Problem requirements
In the records below, how many lines hold the string "docs"? Give only the number.

[[ Input material open ]]

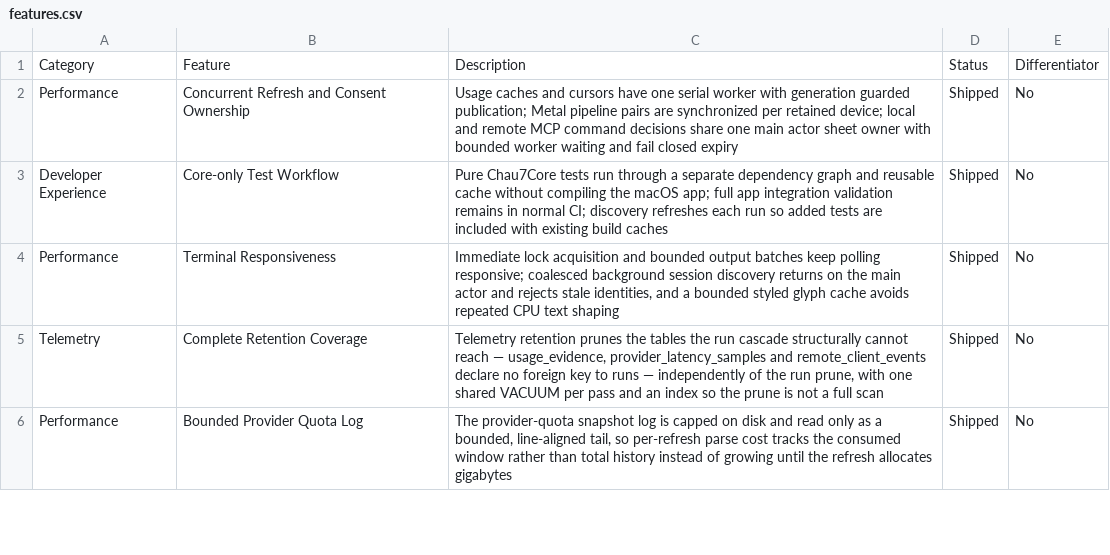
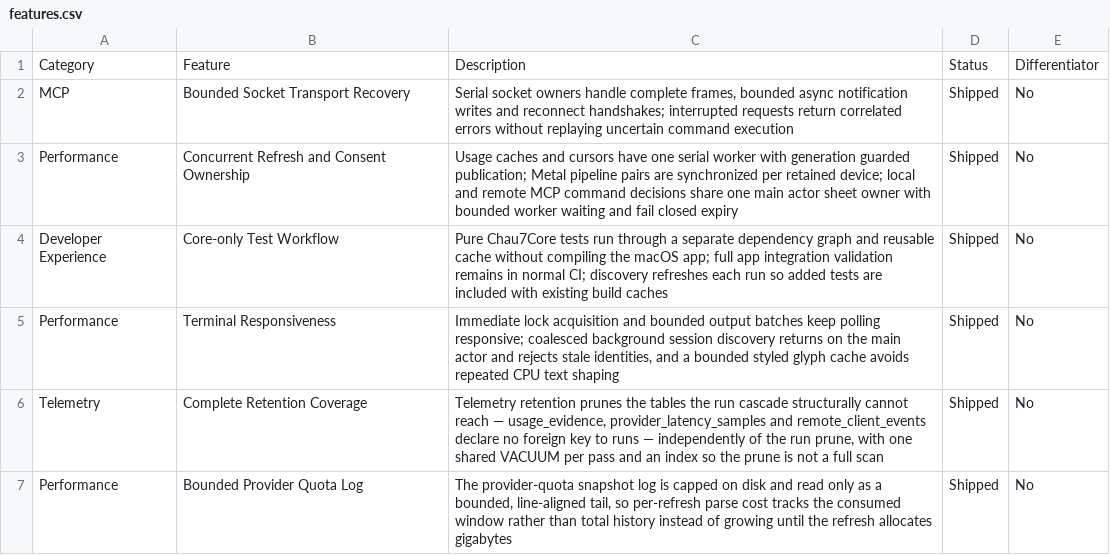
Before and after one commit to Aeptus/chau7, a CSV file: apps/chau7-macos/docs/features.csv, drawn as a sheet; only a part is shown; the diff names each change by its address in the sheet, - before the commit and + after, or states it on an @@ line.

Commit message:
fix(mcp): own bounded socket writers and restore reconnect handshakes
Problem: Slow subscription peers could block UI event callbacks and notification teardown raced a captured FILE pointer. Bridge writes discarded partial sends, published reconnects before initialization, and lost outstanding request IDs.
Decision: Serialize asynchronous bounded frames through one descriptor owner. Restore complete bridge handshakes before queued calls and return correlated interruption errors without replaying uncertain execution.
Rationale: Kernel deadlines cover macOS Unix-socket sends; connection-local backpressure must never strand the event loop or replay a command that may have executed.
Validation: Core socket-pair regressions, isolated bridge handshake/partial-send/oversize fixtures, syntax and strict lint; native session wire regression and full application build/tests run in GitHub CI. No live app rebuild, termination, installation or restart.

```diff
--- a/apps/chau7-macos/docs/features.csv
+++ b/apps/chau7-macos/docs/features.csv
+row 2: MCP | Bounded Socket Transport Recovery | Serial socket owners handle complete frames, bounded async notification writes and reconnect handshakes; interrupted requests return correlated errors without replaying uncertain command execution | Shipped | No
```
Also changed, not shown: 13 other files.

[[ Input material closed ]]

Result of the exercise
3